- _Activity_
Check each line of the data below for the word "README", then extract the ones that have it.

Revision comparison data:
/---
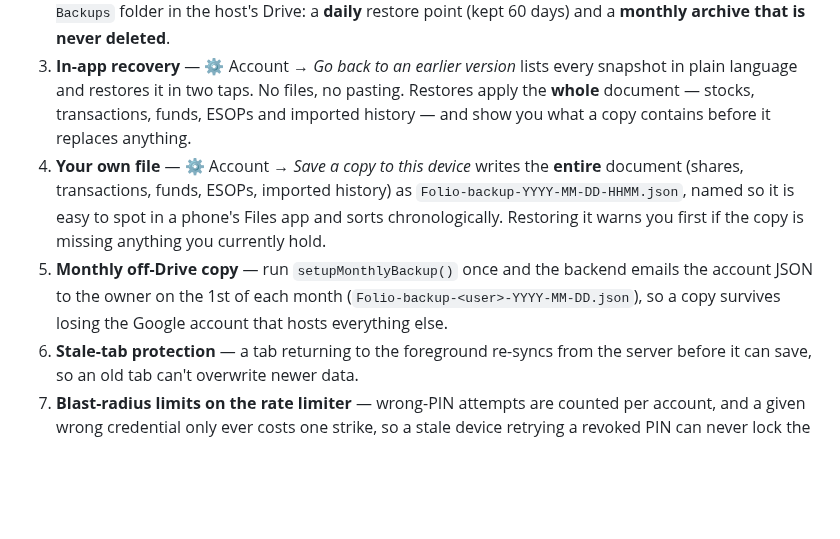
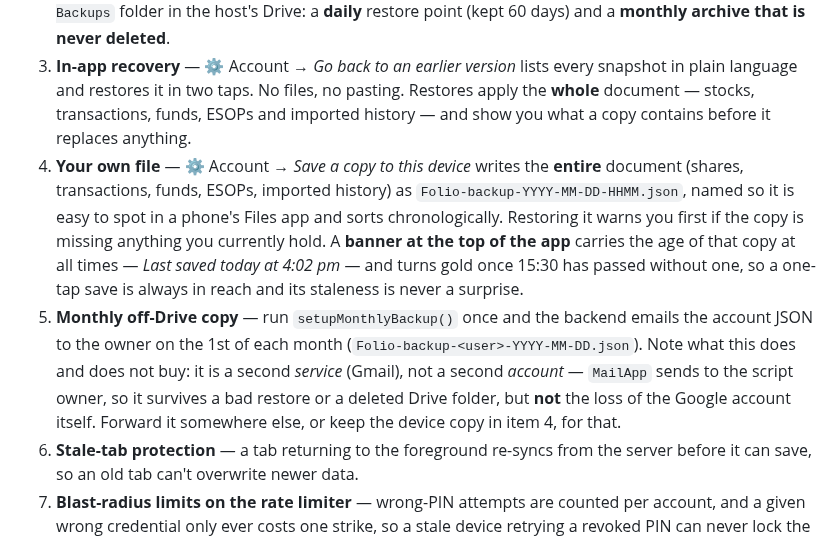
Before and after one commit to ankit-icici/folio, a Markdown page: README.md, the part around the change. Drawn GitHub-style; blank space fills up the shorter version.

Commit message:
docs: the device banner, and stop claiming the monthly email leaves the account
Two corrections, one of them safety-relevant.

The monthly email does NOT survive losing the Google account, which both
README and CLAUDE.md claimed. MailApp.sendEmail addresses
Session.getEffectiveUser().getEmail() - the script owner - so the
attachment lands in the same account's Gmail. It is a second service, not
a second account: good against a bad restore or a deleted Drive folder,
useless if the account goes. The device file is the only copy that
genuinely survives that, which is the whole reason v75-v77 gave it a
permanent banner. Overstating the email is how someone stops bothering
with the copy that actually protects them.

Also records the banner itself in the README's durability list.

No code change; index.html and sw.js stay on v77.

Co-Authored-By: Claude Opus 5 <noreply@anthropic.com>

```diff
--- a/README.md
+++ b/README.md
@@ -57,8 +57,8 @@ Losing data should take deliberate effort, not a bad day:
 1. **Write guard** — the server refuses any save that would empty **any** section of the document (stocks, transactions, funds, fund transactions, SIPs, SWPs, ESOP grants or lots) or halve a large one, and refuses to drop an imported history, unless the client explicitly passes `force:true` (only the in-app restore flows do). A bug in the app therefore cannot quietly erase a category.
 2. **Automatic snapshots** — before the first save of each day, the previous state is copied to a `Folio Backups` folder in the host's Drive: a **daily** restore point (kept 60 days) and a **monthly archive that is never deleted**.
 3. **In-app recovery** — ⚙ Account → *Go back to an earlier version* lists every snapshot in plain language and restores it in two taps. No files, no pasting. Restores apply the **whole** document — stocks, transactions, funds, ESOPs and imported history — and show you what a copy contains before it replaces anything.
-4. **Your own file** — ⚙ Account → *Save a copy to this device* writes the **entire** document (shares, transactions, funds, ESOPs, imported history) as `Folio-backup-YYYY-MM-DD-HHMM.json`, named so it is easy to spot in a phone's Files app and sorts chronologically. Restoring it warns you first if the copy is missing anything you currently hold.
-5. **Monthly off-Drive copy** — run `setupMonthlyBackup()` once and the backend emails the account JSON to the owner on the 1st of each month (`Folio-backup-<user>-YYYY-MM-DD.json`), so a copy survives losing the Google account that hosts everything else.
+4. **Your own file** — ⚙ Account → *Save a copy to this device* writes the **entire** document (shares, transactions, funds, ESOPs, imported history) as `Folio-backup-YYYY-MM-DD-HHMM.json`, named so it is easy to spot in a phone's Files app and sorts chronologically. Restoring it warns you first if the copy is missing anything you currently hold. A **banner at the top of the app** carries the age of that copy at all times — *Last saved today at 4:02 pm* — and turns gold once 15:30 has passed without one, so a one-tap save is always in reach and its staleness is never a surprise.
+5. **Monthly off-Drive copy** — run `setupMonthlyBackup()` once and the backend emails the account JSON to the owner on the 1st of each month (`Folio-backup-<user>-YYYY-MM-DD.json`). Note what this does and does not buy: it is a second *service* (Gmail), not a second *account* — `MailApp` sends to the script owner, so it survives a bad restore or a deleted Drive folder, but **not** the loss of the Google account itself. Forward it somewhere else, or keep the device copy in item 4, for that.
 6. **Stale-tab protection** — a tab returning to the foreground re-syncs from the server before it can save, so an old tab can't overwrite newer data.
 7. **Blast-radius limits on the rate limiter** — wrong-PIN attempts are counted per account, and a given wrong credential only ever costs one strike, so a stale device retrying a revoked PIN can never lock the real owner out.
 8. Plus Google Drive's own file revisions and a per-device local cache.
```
\---
/---
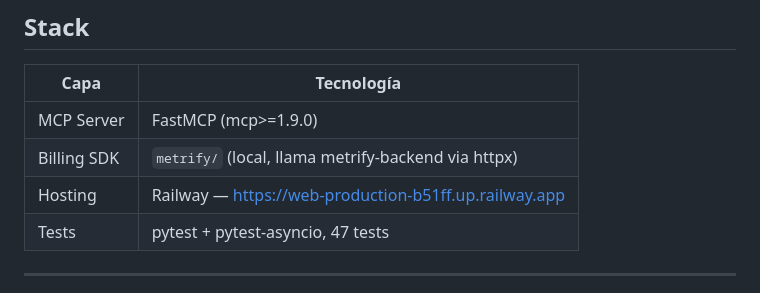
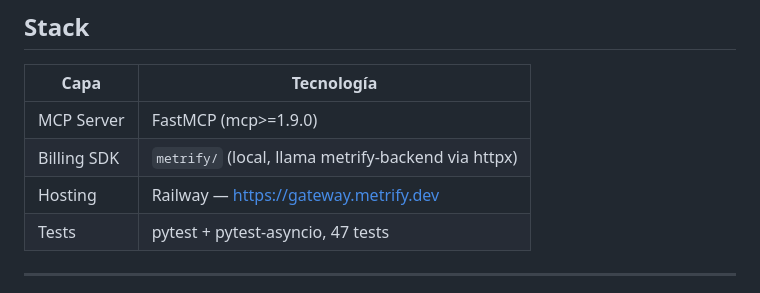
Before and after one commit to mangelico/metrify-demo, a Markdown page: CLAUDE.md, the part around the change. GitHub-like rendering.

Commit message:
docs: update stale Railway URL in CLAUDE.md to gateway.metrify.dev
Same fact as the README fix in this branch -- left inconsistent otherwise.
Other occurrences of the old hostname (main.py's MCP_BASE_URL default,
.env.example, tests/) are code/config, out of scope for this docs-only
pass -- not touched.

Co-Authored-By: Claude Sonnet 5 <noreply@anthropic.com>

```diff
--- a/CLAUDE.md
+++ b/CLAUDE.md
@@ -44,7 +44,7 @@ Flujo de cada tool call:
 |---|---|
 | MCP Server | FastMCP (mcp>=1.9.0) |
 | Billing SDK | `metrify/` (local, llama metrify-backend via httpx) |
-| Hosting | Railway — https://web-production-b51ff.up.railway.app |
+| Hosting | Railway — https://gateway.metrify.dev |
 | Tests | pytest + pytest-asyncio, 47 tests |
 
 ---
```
\---
/---
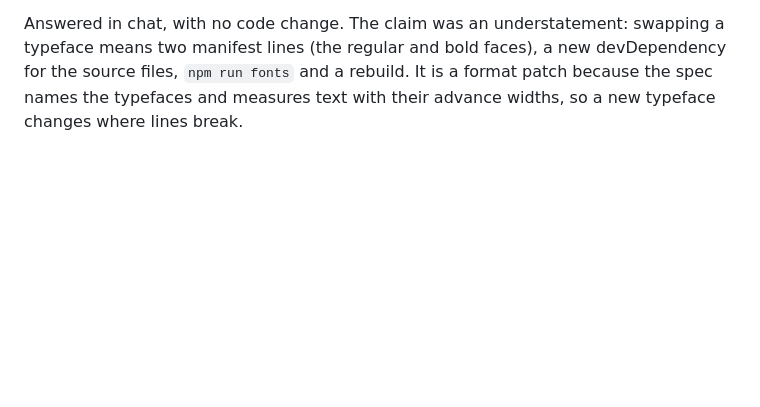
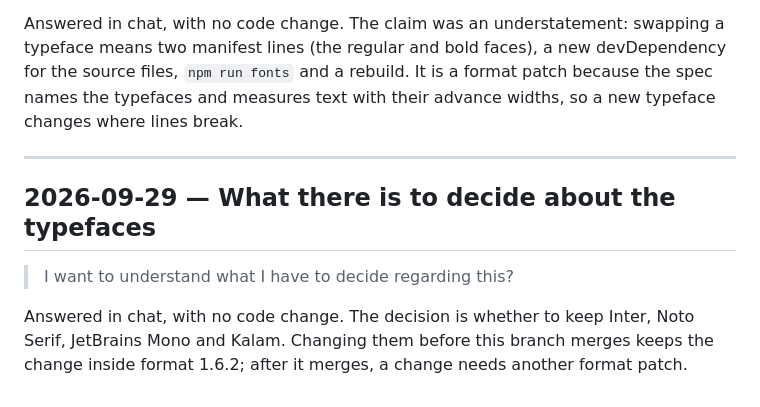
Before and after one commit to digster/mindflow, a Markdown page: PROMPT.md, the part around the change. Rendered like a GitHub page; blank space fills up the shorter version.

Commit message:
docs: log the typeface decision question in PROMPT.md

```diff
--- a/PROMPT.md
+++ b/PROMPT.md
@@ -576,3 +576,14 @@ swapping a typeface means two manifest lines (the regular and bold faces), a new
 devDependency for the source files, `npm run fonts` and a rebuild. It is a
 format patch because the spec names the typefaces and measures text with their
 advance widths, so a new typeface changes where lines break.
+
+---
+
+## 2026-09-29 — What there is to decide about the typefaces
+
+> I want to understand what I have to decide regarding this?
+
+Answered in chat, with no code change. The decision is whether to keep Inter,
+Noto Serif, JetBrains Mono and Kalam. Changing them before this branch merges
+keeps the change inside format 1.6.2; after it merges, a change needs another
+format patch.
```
\---
- _Exercise response_
Before and after one commit to ankit-icici/folio, a Markdown page: README.md, the part around the change. Drawn GitHub-style; blank space fills up the shorter version.
README and CLAUDE.md claimed. MailApp.sendEmail addresses
Also records the banner itself in the README's durability list.
--- a/README.md
+++ b/README.md
Same fact as the README fix in this branch -- left inconsistent otherwise.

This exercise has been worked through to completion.